→ **Directions for this task**
Lines from the listing that hold the string "Finals" are what you should return.
· · ·
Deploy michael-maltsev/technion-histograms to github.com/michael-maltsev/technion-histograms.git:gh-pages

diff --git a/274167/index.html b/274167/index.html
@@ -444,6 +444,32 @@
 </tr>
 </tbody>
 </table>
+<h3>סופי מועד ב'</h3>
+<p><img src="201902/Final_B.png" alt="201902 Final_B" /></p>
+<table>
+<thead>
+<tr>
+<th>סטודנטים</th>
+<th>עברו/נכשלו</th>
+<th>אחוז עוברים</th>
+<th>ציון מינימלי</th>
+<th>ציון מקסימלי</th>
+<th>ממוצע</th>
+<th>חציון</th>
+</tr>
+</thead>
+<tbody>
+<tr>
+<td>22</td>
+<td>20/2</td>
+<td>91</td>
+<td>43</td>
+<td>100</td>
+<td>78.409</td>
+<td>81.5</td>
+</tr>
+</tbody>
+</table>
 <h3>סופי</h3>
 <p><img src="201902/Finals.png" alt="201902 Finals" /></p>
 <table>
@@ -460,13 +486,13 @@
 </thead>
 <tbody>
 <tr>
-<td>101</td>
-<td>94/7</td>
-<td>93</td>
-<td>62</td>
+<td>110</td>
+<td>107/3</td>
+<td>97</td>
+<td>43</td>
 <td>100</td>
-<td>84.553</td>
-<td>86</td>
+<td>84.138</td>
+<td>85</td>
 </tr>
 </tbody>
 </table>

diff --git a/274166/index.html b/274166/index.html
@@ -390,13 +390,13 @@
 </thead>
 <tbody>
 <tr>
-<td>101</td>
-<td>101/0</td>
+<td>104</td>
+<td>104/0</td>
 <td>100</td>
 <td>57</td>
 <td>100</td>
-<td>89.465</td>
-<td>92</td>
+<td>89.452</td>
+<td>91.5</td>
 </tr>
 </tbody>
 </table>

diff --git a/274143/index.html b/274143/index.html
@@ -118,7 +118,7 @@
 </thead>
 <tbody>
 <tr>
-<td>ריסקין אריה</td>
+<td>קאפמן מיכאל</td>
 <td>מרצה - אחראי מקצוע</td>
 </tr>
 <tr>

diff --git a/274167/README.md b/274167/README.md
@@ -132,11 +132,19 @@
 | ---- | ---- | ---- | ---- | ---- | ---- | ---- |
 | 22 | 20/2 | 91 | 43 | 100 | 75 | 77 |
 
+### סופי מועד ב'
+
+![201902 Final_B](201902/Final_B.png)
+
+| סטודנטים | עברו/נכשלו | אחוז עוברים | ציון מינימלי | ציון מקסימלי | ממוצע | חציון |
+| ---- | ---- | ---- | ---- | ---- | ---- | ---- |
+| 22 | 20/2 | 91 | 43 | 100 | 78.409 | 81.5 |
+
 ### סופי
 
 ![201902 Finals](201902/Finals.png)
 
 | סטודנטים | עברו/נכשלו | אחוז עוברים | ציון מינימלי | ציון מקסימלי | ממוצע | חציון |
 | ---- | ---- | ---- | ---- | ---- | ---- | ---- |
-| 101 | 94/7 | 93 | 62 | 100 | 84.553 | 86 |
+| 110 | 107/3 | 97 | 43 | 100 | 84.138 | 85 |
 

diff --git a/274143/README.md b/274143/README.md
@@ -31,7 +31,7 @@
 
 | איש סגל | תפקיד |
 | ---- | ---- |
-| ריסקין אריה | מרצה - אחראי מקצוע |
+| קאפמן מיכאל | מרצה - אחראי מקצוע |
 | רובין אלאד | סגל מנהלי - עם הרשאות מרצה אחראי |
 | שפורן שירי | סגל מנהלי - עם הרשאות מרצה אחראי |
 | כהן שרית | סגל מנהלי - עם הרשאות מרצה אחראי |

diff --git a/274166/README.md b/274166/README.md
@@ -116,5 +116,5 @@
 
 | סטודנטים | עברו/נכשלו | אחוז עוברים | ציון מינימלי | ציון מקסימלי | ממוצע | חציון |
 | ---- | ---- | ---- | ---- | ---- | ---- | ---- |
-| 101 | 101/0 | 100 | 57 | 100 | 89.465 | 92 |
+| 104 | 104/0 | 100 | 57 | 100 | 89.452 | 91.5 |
· · ·
→ **Answer to the exercise**
 <p><img src="201902/Finals.png" alt="201902 Finals" /></p>
 ![201902 Finals](201902/Finals.png)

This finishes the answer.